(The input)

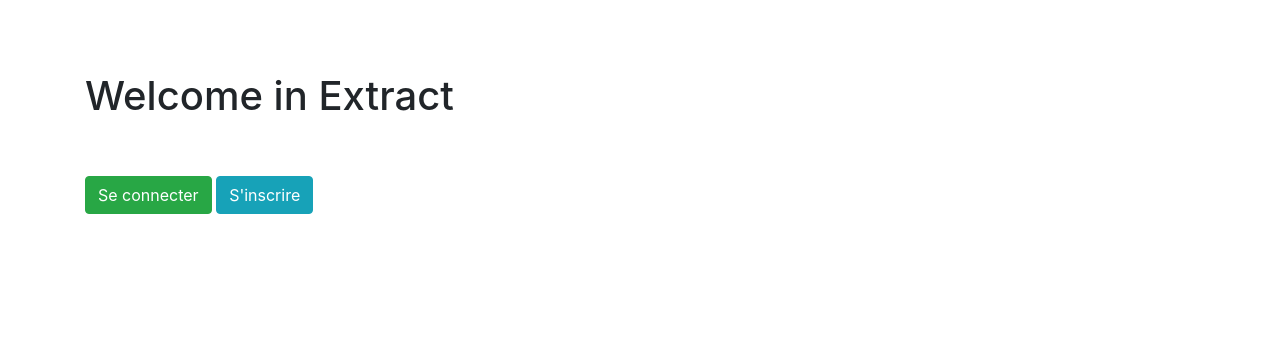
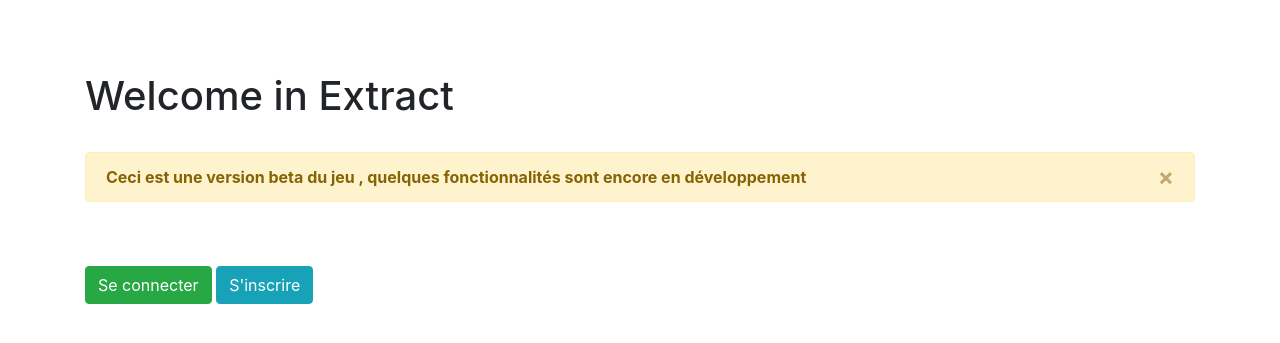
Before and after one commit to swve/extractgame, a Symfony app: template templates/default/index.html.twig in a window 1280 px wide. Shown: the top 343 px of the page. Run offline with Twig, Linux system fonts and the light colour scheme; the template is opened without the code that fills it, so the values that code supplies are empty; some libraries are stand-ins or nearby versions.

Commit message:
Minor changes

```diff
--- a/templates/default/index.html.twig
+++ b/templates/default/index.html.twig
@@ -21,7 +21,18 @@
     <br>
     <br>
     <br>
-    <h1>Welcome in Extract </h1>
+    <h1>Welcome in Extract  </h1>
+    <br>
+    <div class="alert alert-warning alert-dismissible fade show" role="alert">
+      <button type="button" class="close" data-dismiss="alert" aria-label="Close">
+        <span aria-hidden="true">&times;</span>
+      </button>
+      <strong>Ceci est une version beta du jeu , quelques fonctionnalités sont encore en développement </strong>
+    </div>
+
+    <script>
+      $(".alert").alert();
+    </script>
     <br><br>
 
     {% if app.user %}
```
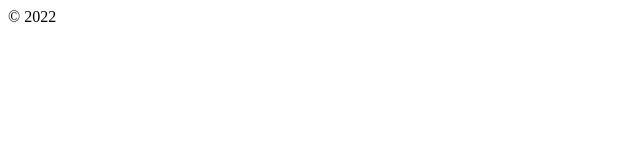
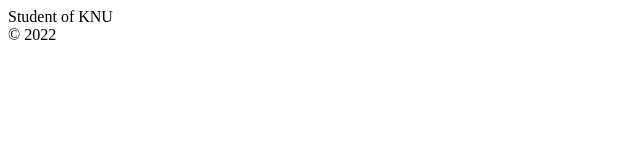
Before and after one commit to ageevprunich/Study2022, a plain HTML site: page Lab1/index.html in a window 1280 px wide. Shown: the whole page, without its empty margins (0-640 px from the left). Drawn offline with Linux system fonts and the light colour scheme.

Commit message:
Change file

```diff
--- a/Lab1/index.html
+++ b/Lab1/index.html
@@ -15,7 +15,7 @@
 
         </div>
         <div>
-
+            Student of KNU
         </div>
     </header>
     <aside>
```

(End The input)

Task details => Return the records above exactly as written. Do not include their images.

Answer to the problem =>
Before and after one commit to swve/extractgame, a Symfony app: template templates/default/index.html.twig in a window 1280 px wide. Shown: the top 343 px of the page. Run offline with Twig, Linux system fonts and the light colour scheme; the template is opened without the code that fills it, so the values that code supplies are empty; some libraries are stand-ins or nearby versions.

Commit message:
Minor changes

```diff
--- a/templates/default/index.html.twig
+++ b/templates/default/index.html.twig
@@ -21,7 +21,18 @@
     <br>
     <br>
     <br>
-    <h1>Welcome in Extract </h1>
+    <h1>Welcome in Extract  </h1>
+    <br>
+    <div class="alert alert-warning alert-dismissible fade show" role="alert">
+      <button type="button" class="close" data-dismiss="alert" aria-label="Close">
+        <span aria-hidden="true">&times;</span>
+      </button>
+      <strong>Ceci est une version beta du jeu , quelques fonctionnalités sont encore en développement </strong>
+    </div>
+
+    <script>
+      $(".alert").alert();
+    </script>
     <br><br>
 
     {% if app.user %}
```
Before and after one commit to ageevprunich/Study2022, a plain HTML site: page Lab1/index.html in a window 1280 px wide. Shown: the whole page, without its empty margins (0-640 px from the left). Drawn offline with Linux system fonts and the light colour scheme.

Commit message:
Change file

```diff
--- a/Lab1/index.html
+++ b/Lab1/index.html
@@ -15,7 +15,7 @@
 
         </div>
         <div>
-
+            Student of KNU
         </div>
     </header>
     <aside>
```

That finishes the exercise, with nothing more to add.